Stored items:

╔══

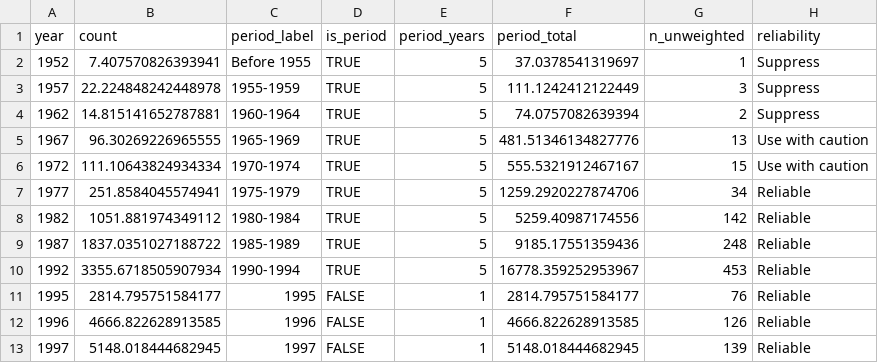
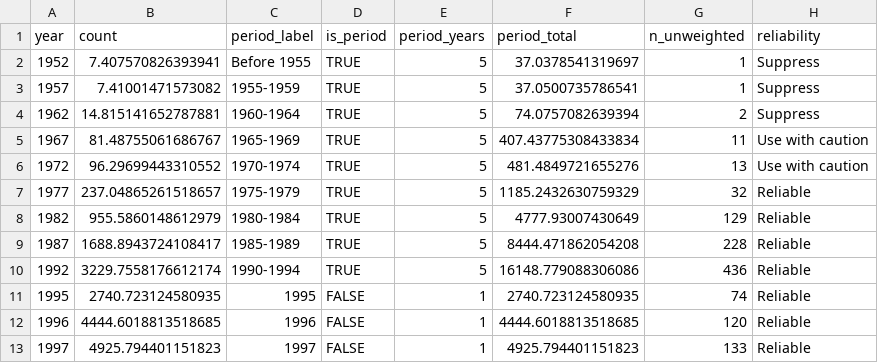
Before and after one commit to iraniandiaspora/iraniandiaspora.github.io, a CSV file: data/canada/immigration/immigration_annual.csv, drawn as a sheet; only a part is shown; the diff covers the shown part only.

```diff
--- a/data/canada/immigration/immigration_annual.csv
+++ b/data/canada/immigration/immigration_annual.csv
@@ -2,12 +2,12 @@ year,count,period_label,is_period,period_years,period_total,n_unweighted,reliabi
 1952,7.407570826393941,Before 1955,TRUE,5,37.0378541319697,1,Suppress
-1957,22.224848242448978,1955-1959,TRUE,5,111.1242412122449,3,Suppress
+1957,7.41001471573082,1955-1959,TRUE,5,37.0500735786541,1,Suppress
 1962,14.815141652787881,1960-1964,TRUE,5,74.0757082639394,2,Suppress
-1967,96.30269226965555,1965-1969,TRUE,5,481.51346134827776,13,Use with caution
-1972,111.10643824934334,1970-1974,TRUE,5,555.5321912467167,15,Use with caution
-1977,251.8584045574941,1975-1979,TRUE,5,1259.2920227874706,34,Reliable
-1982,1051.881974349112,1980-1984,TRUE,5,5259.40987174556,142,Reliable
-1987,1837.0351027188722,1985-1989,TRUE,5,9185.17551359436,248,Reliable
-1992,3355.6718505907934,1990-1994,TRUE,5,16778.359252953967,453,Reliable
-1995,2814.795751584177,1995,FALSE,1,2814.795751584177,76,Reliable
-1996,4666.822628913585,1996,FALSE,1,4666.822628913585,126,Reliable
-1997,5148.018444682945,1997,FALSE,1,5148.018444682945,139,Reliable
+1967,81.48755061686767,1965-1969,TRUE,5,407.43775308433834,11,Use with caution
+1972,96.29699443310552,1970-1974,TRUE,5,481.4849721655276,13,Use with caution
+1977,237.04865261518657,1975-1979,TRUE,5,1185.2432630759329,32,Reliable
+1982,955.5860148612979,1980-1984,TRUE,5,4777.93007430649,129,Reliable
+1987,1688.8943724108417,1985-1989,TRUE,5,8444.471862054208,228,Reliable
+1992,3229.7558176612174,1990-1994,TRUE,5,16148.779088306086,436,Reliable
+1995,2740.723124580935,1995,FALSE,1,2740.723124580935,74,Reliable
+1996,4444.6018813518685,1996,FALSE,1,4444.6018813518685,120,Reliable
+1997,4925.794401151823,1997,FALSE,1,4925.794401151823,133,Reliable
```
Also changed, not shown: 69 edited cells elsewhere in this file, data/canada/population/iranian_population_final_breakdown_complete.csv, data/canada/population/iranians_by_province.csv, 41 other files.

╚══

__Your instructions__.
The finished copy should match the data above word for word and contain no pictures.

__Response to the exercise__.
Before and after one commit to iraniandiaspora/iraniandiaspora.github.io, a CSV file: data/canada/immigration/immigration_annual.csv, drawn as a sheet; only a part is shown; the diff covers the shown part only.

```diff
--- a/data/canada/immigration/immigration_annual.csv
+++ b/data/canada/immigration/immigration_annual.csv
@@ -2,12 +2,12 @@ year,count,period_label,is_period,period_years,period_total,n_unweighted,reliabi
 1952,7.407570826393941,Before 1955,TRUE,5,37.0378541319697,1,Suppress
-1957,22.224848242448978,1955-1959,TRUE,5,111.1242412122449,3,Suppress
+1957,7.41001471573082,1955-1959,TRUE,5,37.0500735786541,1,Suppress
 1962,14.815141652787881,1960-1964,TRUE,5,74.0757082639394,2,Suppress
-1967,96.30269226965555,1965-1969,TRUE,5,481.51346134827776,13,Use with caution
-1972,111.10643824934334,1970-1974,TRUE,5,555.5321912467167,15,Use with caution
-1977,251.8584045574941,1975-1979,TRUE,5,1259.2920227874706,34,Reliable
-1982,1051.881974349112,1980-1984,TRUE,5,5259.40987174556,142,Reliable
-1987,1837.0351027188722,1985-1989,TRUE,5,9185.17551359436,248,Reliable
-1992,3355.6718505907934,1990-1994,TRUE,5,16778.359252953967,453,Reliable
-1995,2814.795751584177,1995,FALSE,1,2814.795751584177,76,Reliable
-1996,4666.822628913585,1996,FALSE,1,4666.822628913585,126,Reliable
-1997,5148.018444682945,1997,FALSE,1,5148.018444682945,139,Reliable
+1967,81.48755061686767,1965-1969,TRUE,5,407.43775308433834,11,Use with caution
+1972,96.29699443310552,1970-1974,TRUE,5,481.4849721655276,13,Use with caution
+1977,237.04865261518657,1975-1979,TRUE,5,1185.2432630759329,32,Reliable
+1982,955.5860148612979,1980-1984,TRUE,5,4777.93007430649,129,Reliable
+1987,1688.8943724108417,1985-1989,TRUE,5,8444.471862054208,228,Reliable
+1992,3229.7558176612174,1990-1994,TRUE,5,16148.779088306086,436,Reliable
+1995,2740.723124580935,1995,FALSE,1,2740.723124580935,74,Reliable
+1996,4444.6018813518685,1996,FALSE,1,4444.6018813518685,120,Reliable
+1997,4925.794401151823,1997,FALSE,1,4925.794401151823,133,Reliable
```
Also changed, not shown: 69 edited cells elsewhere in this file, data/canada/population/iranian_population_final_breakdown_complete.csv, data/canada/population/iranians_by_province.csv, 41 other files.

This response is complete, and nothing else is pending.